■ Assignment ■
Look through the records below for the line with "-125,6 +175,14 @@". Return that line and each one after it up to and including the line with "let get_sensors: unsafe", exactly.

○ ○ ○ ○ ○ ○ ○

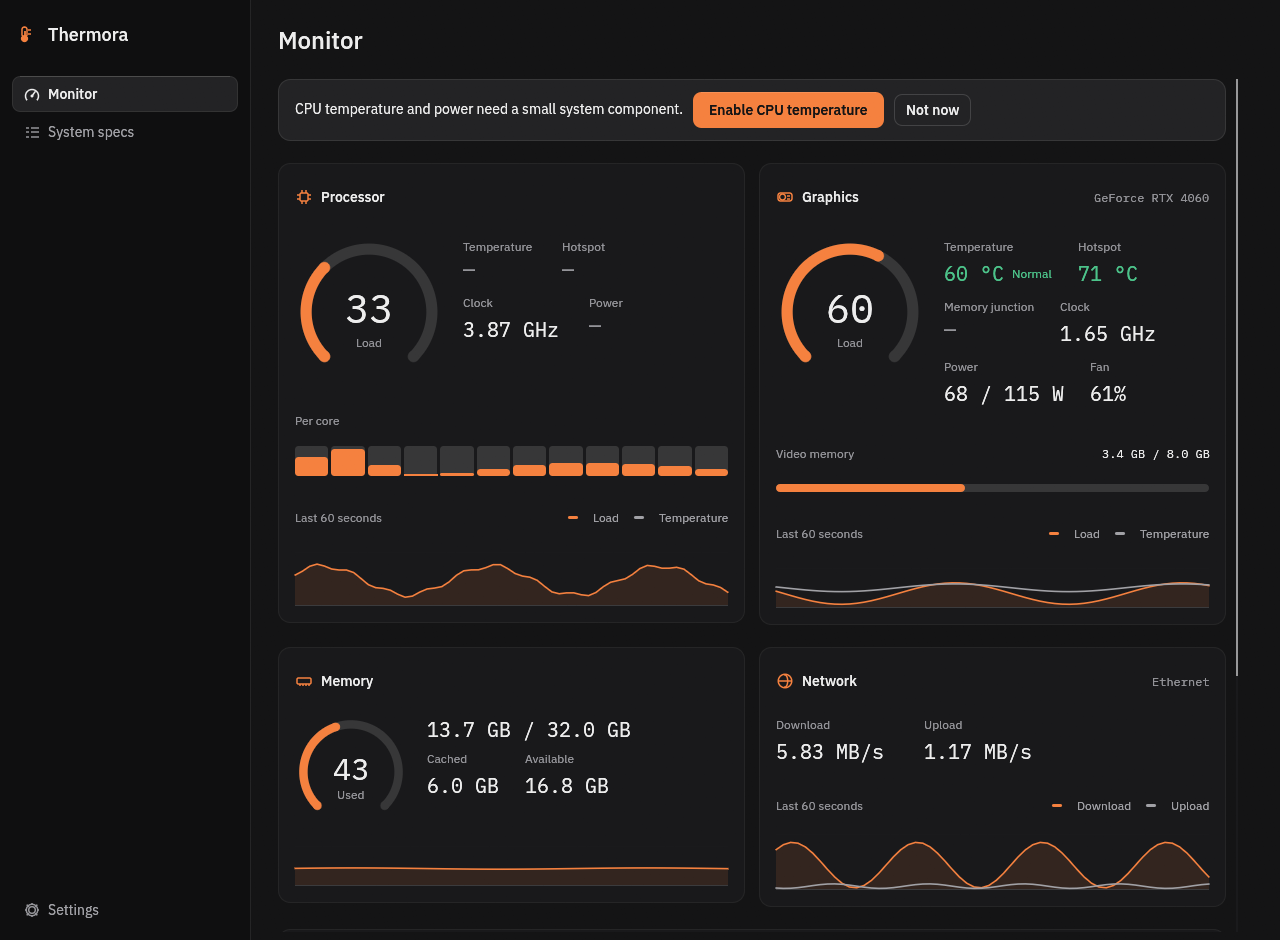
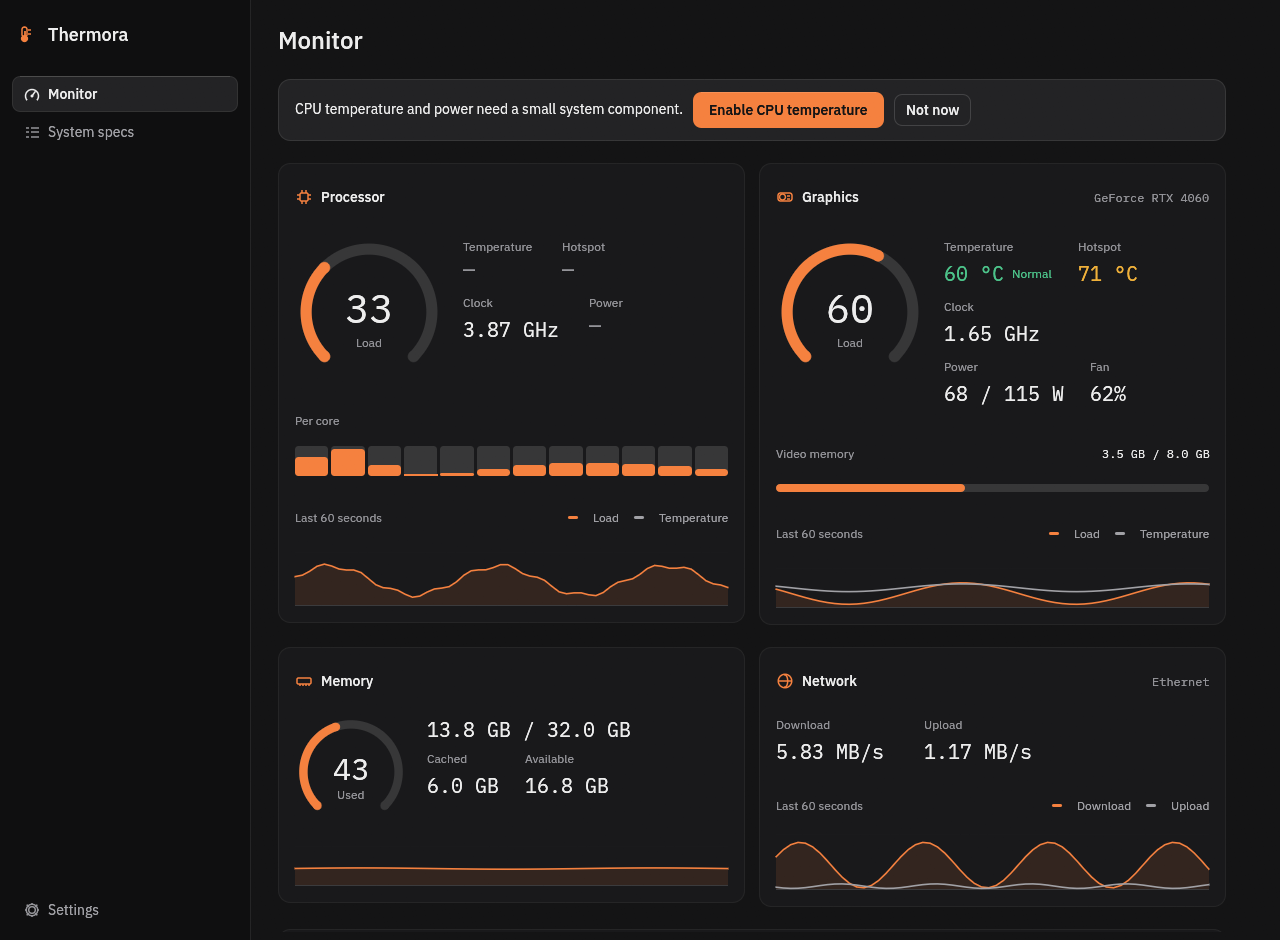
Hide readings the hardware cannot give, GPU power fallbacks, active time from idle time with a per-drive chart, cheaper window

diff --git a/src/sensors/nvidia.rs b/src/sensors/nvidia.rs
@@ -6,6 +6,19 @@ use crate::specs::{Component, Field, Group};
 use nvml_wrapper::enum_wrappers::device::{Clock, TemperatureSensor};
 use nvml_wrapper::Nvml;
 
+/// Which source gave the GPU power draw this session (shown by `--probe`).
+static POWER_SOURCE: std::sync::Mutex<&'static str> = std::sync::Mutex::new("none");
+
+fn set_source(s: &'static str) {
+    if let Ok(mut g) = POWER_SOURCE.lock() {
+        *g = s;
+    }
+}
+
+pub fn power_source() -> &'static str {
+    POWER_SOURCE.lock().map(|g| *g).unwrap_or("none")
+}
+
 pub struct Nvidia {
     nvml: Nvml,
     #[cfg(windows)]
@@ -43,7 +56,7 @@ impl Nvidia {
             vram_used: mem.as_ref().map(|m| m.used).unwrap_or(0),
             vram_total: mem.as_ref().map(|m| m.total).unwrap_or(0),
             clock_mhz: Some(rd(d.clock_info(Clock::Graphics)).map(|c| c as f32)),
-            power: Some(rd(d.power_usage()).map(|p| p as f32 / 1000.0)),
+            power: Some(self.power(&d).ok_or(Why::NotReported)),
             power_limit: Some(rd(d.enforced_power_limit()).map(|p| p as f32 / 1000.0)),
             fan: Some(rd(d.fan_speed(0)).map(|f| f as f32)),
         };
@@ -63,6 +76,42 @@ impl Nvidia {
             }
         }
         Some(g)
+    }
+
+    /// GPU power in watts. Tries, in order: NVML instantaneous power, NVML field values (instant, then average),
+    /// then the private NvAPI power topology (a percentage of the board's power limit) times the limit.
+    fn power(&self, d: &nvml_wrapper::Device) -> Option<f32> {
+        if let Ok(mw) = d.power_usage() {
+            set_source("NVML power_usage");
+            return Some(mw as f32 / 1000.0);
+        }
+        use nvml_wrapper::structs::device::FieldId;
+        for (id, name) in [(186u32, "NVML field POWER_INSTANT"), (185, "NVML field POWER_AVERAGE")] {
+            if let Ok(v) = d.field_values_for(&[FieldId(id)]) {
+                if let Some(Ok(sample)) = v.into_iter().next() {
+                    use nvml_wrapper::enums::device::SampleValue::*;
+                    let mw = match sample.value {
+                        Ok(U32(x)) => x as f64,
+                        Ok(U64(x)) => x as f64,
+                        Ok(I64(x)) => x as f64,
+                        Ok(F64(x)) => x,
+                        _ => continue,
+                    };
+                    if mw > 0.0 {
+                        set_source(name);
+                        return Some(mw as f32 / 1000.0);
+                    }
+                }
+            }
+        }
+        #[cfg(windows)]
+        if let (Some(api), Ok(limit)) = (&self.nvapi, d.enforced_power_limit()) {
+            if let Some(pct) = api.power_percent() {
+                set_source("NvAPI power topology x limit");
+                return Some(pct / 100.0 * (limit as f32 / 1000.0));
+            }
+        }
+        None
     }
 
     pub fn specs(&self) -> Vec<Component> {
@@ -113,6 +162,7 @@ mod nvapi {
         _lib: Library,
         gpu: *mut c_void,
         get_sensors: unsafe extern "C" fn(*mut c_void, *mut Sensors) -> i32,
+        get_power: Option<unsafe extern "C" fn(*mut c_void, *mut PowerTopology) -> i32>,
         mask: u32,
     }
 
@@ -125,6 +175,14 @@ mod nvapi {
         mask: u32,
         reserved: [i32; 8],
         temps: [i32; 32],
+    }
+
+    #[repr(C)]
+    struct PowerTopology {
+        version: u32,
+        count: u32,
+        /// (domain, reserved, power in thousandths of a percent of the power limit, reserved) x 4
+        entries: [[u32; 4]; 4],
     }
 
     type Query = unsafe extern "C" fn(u32) -> *const c_void;
@@ -151,7 +209,9 @@ mod nvapi {
                     return None;
                 }
                 let get_sensors: unsafe extern "C" fn(*mut c_void, *mut Sensors) -> i32 = std::mem::transmute(sensors);
-                let mut api = NvApi { _lib: lib, gpu: handles[0], get_sensors, mask: 0 };
+                let power = q(0xEDCF624E);
+                let get_power = if power.is_null() { None } else { Some(std::mem::transmute::<*const c_void, unsafe extern "C" fn(*mut c_void, *mut PowerTopology) -> i32>(power)) };
+                let mut api = NvApi { _lib: lib, gpu: handles[0], get_sensors, get_power, mask: 0 };
                 // Same probing as LibreHardwareMonitor: grow the mask bit by bit until the call fails.
                 let mut s = Sensors { version: (std::mem::size_of::<Sensors>() as u32) | (2 << 16), mask: 0, reserved: [0; 8], temps: [0; 32] };
                 for bit in 0..32 {
@@ -163,6 +223,18 @@ mod nvapi {
                 }
                 (api.mask != 0).then_some(api)
             }
+        }
+
+        /// Board power as a percentage of the power limit (NvAPI_GPU_ClientPowerTopologyGetStatus, domain 0 = GPU).
+        pub fn power_percent(&self) -> Option<f32> {
+            let f = self.get_power?;
+            let mut t = PowerTopology { version: (std::mem::size_of::<PowerTopology>() as u32) | (1 << 16), count: 0, entries: [[0; 4]; 4] };
+            // SAFETY: valid handle and a struct of the version we pass; the status is checked.
+            if unsafe { f(self.gpu, &mut t) } != 0 || t.count == 0 {
+                return None;
+            }
+            let e = t.entries.iter().take(t.count.min(4) as usize).find(|e| e[0] == 0 && e[2] > 0)?;
+            Some(e[2] as f32 / 1000.0)
         }
 
         pub fn thermal_sensors(&self) -> Result<[i32; 32], i32> {

diff --git a/src/ui/monitor.rs b/src/ui/monitor.rs
@@ -18,7 +18,7 @@ fn band_color(b: Band, p: &Pal) -> Color32 {
 
 /// A value that eases to its target: numbers glide instead of jumping.
 fn glide(ui: &Ui, key: &str, target: f32) -> f32 {
-    ui.ctx().animate_value_with_time(egui::Id::unique(("glide", key)), target, 0.45)
+    ui.ctx().animate_value_with_time(egui::Id::unique(("glide", key)), target, 0.2)
 }
 
 /// What a tile shows.
@@ -41,6 +41,15 @@ impl App {
     fn tile(&self, ui: &mut Ui, p: &Pal, label: &str, val: Val, band: Option<(Band, &str)>) -> bool {
         let t = self.s();
         let mut clicked = false;
+        // A reading this hardware can never give is hidden (it would be a permanent dash). A dash stays only for what
+        // needs an action (CPU temperature before Enable) or is just starting.
+        match &val {
+            Val::Text(..) => {
+                self.seen.borrow_mut().insert(label.to_string());
+            }
+            Val::Missing(Why::NotReported) if !self.seen.borrow().contains(label) => return false,
+            _ => {}
+        }
         ui.vertical(|ui| {
             ui.spacing_mut().item_spacing.y = 2.0;
             ui.label(RichText::new(label).font(theme::reg(12.0)).color(p.muted));
@@ -304,10 +313,10 @@ impl App {
                             let b = band(SensorKind::Nvme, *v);
                             ui.label(RichText::new(format!("{v:.0} °C")).font(theme::mono(14.0)).color(band_color(b, p)));
                         }
-                        Some(Err(w)) => {
+                        Some(Err(w)) if *w != Why::NotReported => {
                             ui.label(RichText::new(crate::specs::DASH).font(theme::mono(14.0)).color(p.muted)).on_hover_text(why_text(t, *w));
                         }
-                        None => {}
+                        Some(Err(_)) | None => {}
                     };
                 });
             });
@@ -315,13 +324,16 @@ impl App {
             ui.horizontal_top(|ui| {
                 ui.spacing_mut().item_spacing.x = 28.0;
                 ui.vertical(|ui| {
-                    ui.set_width(150.0);
-                    ui.label(RichText::new(t.activity).font(theme::reg(12.0)).color(p.muted));
-                    ui.add_space(2.0);
-                    let (r, _) = ui.allocate_exact_size(vec2(130.0, 8.0), Sense::hover());
-                    widgets::bar(ui.painter(), r, glide(ui, &format!("disk{i}"), d.busy) / 100.0, p.accent, widgets::track(p));
-                    ui.add_space(2.0);
-                    ui.label(RichText::new(format!("{:.0}%", d.busy)).font(theme::mono(13.0)).color(p.text));
+                    ui.spacing_mut().item_spacing.y = 2.0;
+                    ui.horizontal(|ui| {
+                        ui.spacing_mut().item_spacing.x = 8.0;
+                        ui.label(RichText::new(t.activity).font(theme::reg(12.0)).color(p.muted));
+                        ui.label(RichText::new(format!("{:.0}%", glide(ui, &format!("disk{i}"), d.busy))).font(theme::mono(12.0)).color(p.text));
+                    });
+                    let (rd, wr): (Vec<f32>, Vec<f32>) = self.hist.disks.get(i).map(|h| (h.0.iter().collect(), h.1.iter().collect())).unwrap_or_default();
+                    let max = rd.iter().chain(wr.iter()).cloned().fold(1_000_000.0, f32::max) * 1.1;
+                    let (r, _) = ui.allocate_exact_size(vec2(210.0, 40.0), Sense::hover());
+                    widgets::sparkline(ui.painter(), r, &[(&rd, p.accent), (&wr, p.text2)], max, p.line_hi);
                 });
                 self.tile(ui, p, t.read, Val::Text(fmt_rate(d.read), p.text), None);
                 self.tile(ui, p, t.write, Val::Text(fmt_rate(d.write), p.text), None);

diff --git a/src/ui/widgets.rs b/src/ui/widgets.rs
@@ -260,18 +260,20 @@ pub fn sparkline(painter: &Painter, rect: Rect, series: &[(&[f32], Color32)], ma
         let off = n + 1 - data.len();
         let pts: Vec<Pos2> = data.iter().enumerate().map(|(k, v)| pos2(rect.left() + rect.width() * (k + off) as f32 / n as f32, rect.bottom() - 1.5 - (rect.height() - 3.0) * (v / max).clamp(0.0, 1.0))).collect();
         if i == 0 {
-            // Flat fill: thin vertical strips between the baseline and the line.
+            // Flat fill under the line: one mesh, a strip of quads between the line and the baseline.
             let fill = theme::alpha(*col, 30);
-            for w in pts.windows(2) {
-                let (a, b) = (w[0], w[1]);
-                let mut m = egui::epaint::Mesh::default();
-                for q in [a, b, pos2(b.x, rect.bottom() - 1.0), pos2(a.x, rect.bottom() - 1.0)] {
-                    m.colored_vertex(q, fill);
-                }
-                m.add_triangle(0, 1, 2);
-                m.add_triangle(0, 2, 3);
-                painter.add(Shape::mesh(m));
+            let base = rect.bottom() - 1.0;
+            let mut m = egui::epaint::Mesh::default();
+            for q in &pts {
+                m.colored_vertex(*q, fill);
+                m.colored_vertex(pos2(q.x, base), fill);
             }
+            for k in 0..(pts.len() as u32 - 1) {
+                let i = k * 2;
+                m.add_triangle(i, i + 1, i + 2);
+                m.add_triangle(i + 1, i + 3, i + 2);
+            }
+            painter.add(Shape::mesh(m));
         }
         painter.add(Shape::line(pts, PathStroke::new(1.6, *col)));
     }

diff --git a/src/main.rs b/src/main.rs
@@ -148,9 +148,11 @@ fn app_icon() -> egui::IconData {
 
 /// A console check of this computer's sensors: prints a few readings once a second.
 fn probe(secs: u32) {
+    #[cfg(windows)]
+    sensors::link::set_enabled(setup::is_enabled());
     let mut c = sensors::platform_collector();
     println!("Thermora probe, {secs} s");
-    std::thread::sleep(std::time::Duration::from_millis(1100));
+    std::thread::sleep(std::time::Duration::from_millis(3500));
     for i in 0..secs {
         let l = sensors::Collector::poll(&mut *c);
         let show = |r: &Option<model::Rd<f32>>| match r {
@@ -165,7 +167,7 @@ fn probe(secs: u32) {
             show(&l.cpu.temp),
             show(&l.cpu.hotspot),
             show(&l.cpu.power),
-            l.gpu.as_ref().map(|g| format!("{:.0}% {} C hot {}", g.load, show(&g.temp), show(&g.hotspot))).unwrap_or("-".into()),
+            l.gpu.as_ref().map(|g| format!("{:.0}% {} C hot {} mem {} power {} fan {}", g.load, show(&g.temp), show(&g.hotspot), show(&g.mem_temp), show(&g.power), show(&g.fan))).unwrap_or("-".into()),
             l.ram.used >> 20,
             l.ram.total >> 20,
             l.net.adapter,
@@ -174,4 +176,5 @@ fn probe(secs: u32) {
         );
         std::thread::sleep(std::time::Duration::from_secs(1));
     }
+    println!("gpu power source: {}", sensors::nvidia::power_source());
 }

diff --git a/src/model.rs b/src/model.rs
@@ -265,13 +265,15 @@ pub struct History {
     pub ram: Ring,
     pub down: Ring,
     pub up: Ring,
+    /// Per drive: (read, write) bytes per second.
+    pub disks: Vec<(Ring, Ring)>,
 }
 
 impl History {
     pub const POINTS: usize = 60;
     pub fn new() -> Self {
         let r = || Ring::new(Self::POINTS);
-        Self { cpu_load: r(), cpu_temp: r(), gpu_load: r(), gpu_temp: r(), ram: r(), down: r(), up: r() }
+        Self { cpu_load: r(), cpu_temp: r(), gpu_load: r(), gpu_temp: r(), ram: r(), down: r(), up: r(), disks: Vec::new() }
     }
 
     pub fn push(&mut self, l: &Live) {
@@ -288,6 +290,13 @@ impl History {
         self.ram.push(if l.ram.total > 0 { l.ram.used as f32 / l.ram.total as f32 * 100.0 } else { 0.0 });
         self.down.push(l.net.down as f32);
         self.up.push(l.net.up as f32);
+        while self.disks.len() < l.disks.len() {
+            self.disks.push((Ring::new(Self::POINTS), Ring::new(Self::POINTS)));
+        }
+        for (h, d) in self.disks.iter_mut().zip(&l.disks) {
+            h.0.push(d.read as f32);
+            h.1.push(d.write as f32);
+        }
     }
 }
 

diff --git a/src/sensors/win.rs b/src/sensors/win.rs
@@ -252,7 +252,7 @@ impl WinCollector {
         let pdh = Pdh::new(&[
             ("cpu_load", r"\Processor Information(*)\% Processor Time"),
             ("cpu_perf", r"\Processor Information(*)\% Processor Performance"),
-            ("disk_busy", r"\PhysicalDisk(*)\% Disk Time"),
+            ("disk_busy", r"\PhysicalDisk(*)\% Idle Time"),
             ("disk_r", r"\PhysicalDisk(*)\Disk Read Bytes/sec"),
             ("disk_w", r"\PhysicalDisk(*)\Disk Write Bytes/sec"),
             ("net_rx", r"\Network Interface(*)\Bytes Received/sec"),
@@ -320,7 +320,8 @@ impl WinCollector {
             let title = if d.model.is_empty() { format!("Disk {}", d.index) } else { d.model.clone() };
             out.push(DiskLive {
                 name: title,
-                busy: (*b as f32).clamp(0.0, 100.0),
+                // Task Manager's "Active time": 100 minus the idle time (% Disk Time is unreliable on NVMe).
+                busy: (100.0 - *b as f32).clamp(0.0, 100.0),
                 read: get(&rd),
                 write: get(&wr),
                 temp: Some(temp.map(|t| t as f32).ok_or(Why::NotReported)),

diff --git a/src/strings.rs b/src/strings.rs
@@ -132,7 +132,7 @@ const EN: S = S {
     available: "Available",
     download: "Download",
     upload: "Upload",
-    activity: "Activity",
+    activity: "Active time",
     read: "Read",
     write: "Write",
     free_of: "{free} free of {total}",
@@ -268,7 +268,7 @@ const RU: S = S {
     available: "Доступно",
     download: "Загрузка",
     upload: "Отдача",
-    activity: "Активность",
+    activity: "Время активности",
     read: "Чтение",
     write: "Запись",
     free_of: "свободно {free} из {total}",
@@ -404,7 +404,7 @@ const UK: S = S {
     available: "Доступно",
     download: "Завантаження",
     upload: "Віддача",
-    activity: "Активність",
+    activity: "Час активності",
     read: "Читання",
     write: "Запис",
     free_of: "вільно {free} з {total}",

diff --git a/src/ui/mod.rs b/src/ui/mod.rs
@@ -87,6 +87,8 @@ pub struct App {
     pub specs: specs_page::State,
     pub settings: settings::State,
     pub access: access::State,
+    /// Readings that showed a value at least once this session; a reading the hardware never gives stays hidden.
+    pub seen: std::cell::RefCell<std::collections::HashSet<String>>,
     visible: Arc<AtomicBool>,
     cfg_dirty: Option<f64>,
     shots: Option<Shots>,
@@ -152,6 +154,7 @@ impl App {
             specs: specs_page::State::new(demo),
             settings: settings::State::new(),
             access: access::State::new(demo),
+            seen: Default::default(),
             visible,
             cfg_dirty,
             shots,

○ ○ ○ ○ ○ ○ ○

■ Output below ■
@@ -125,6 +175,14 @@ mod nvapi {
         mask: u32,
         reserved: [i32; 8],
         temps: [i32; 32],
+    }
+
+    #[repr(C)]
+    struct PowerTopology {
+        version: u32,
+        count: u32,
+        /// (domain, reserved, power in thousandths of a percent of the power limit, reserved) x 4
+        entries: [[u32; 4]; 4],
     }
 
     type Query = unsafe extern "C" fn(u32) -> *const c_void;
@@ -151,7 +209,9 @@ mod nvapi {
                     return None;
                 }
                 let get_sensors: unsafe extern "C" fn(*mut c_void, *mut Sensors) -> i32 = std::mem::transmute(sensors);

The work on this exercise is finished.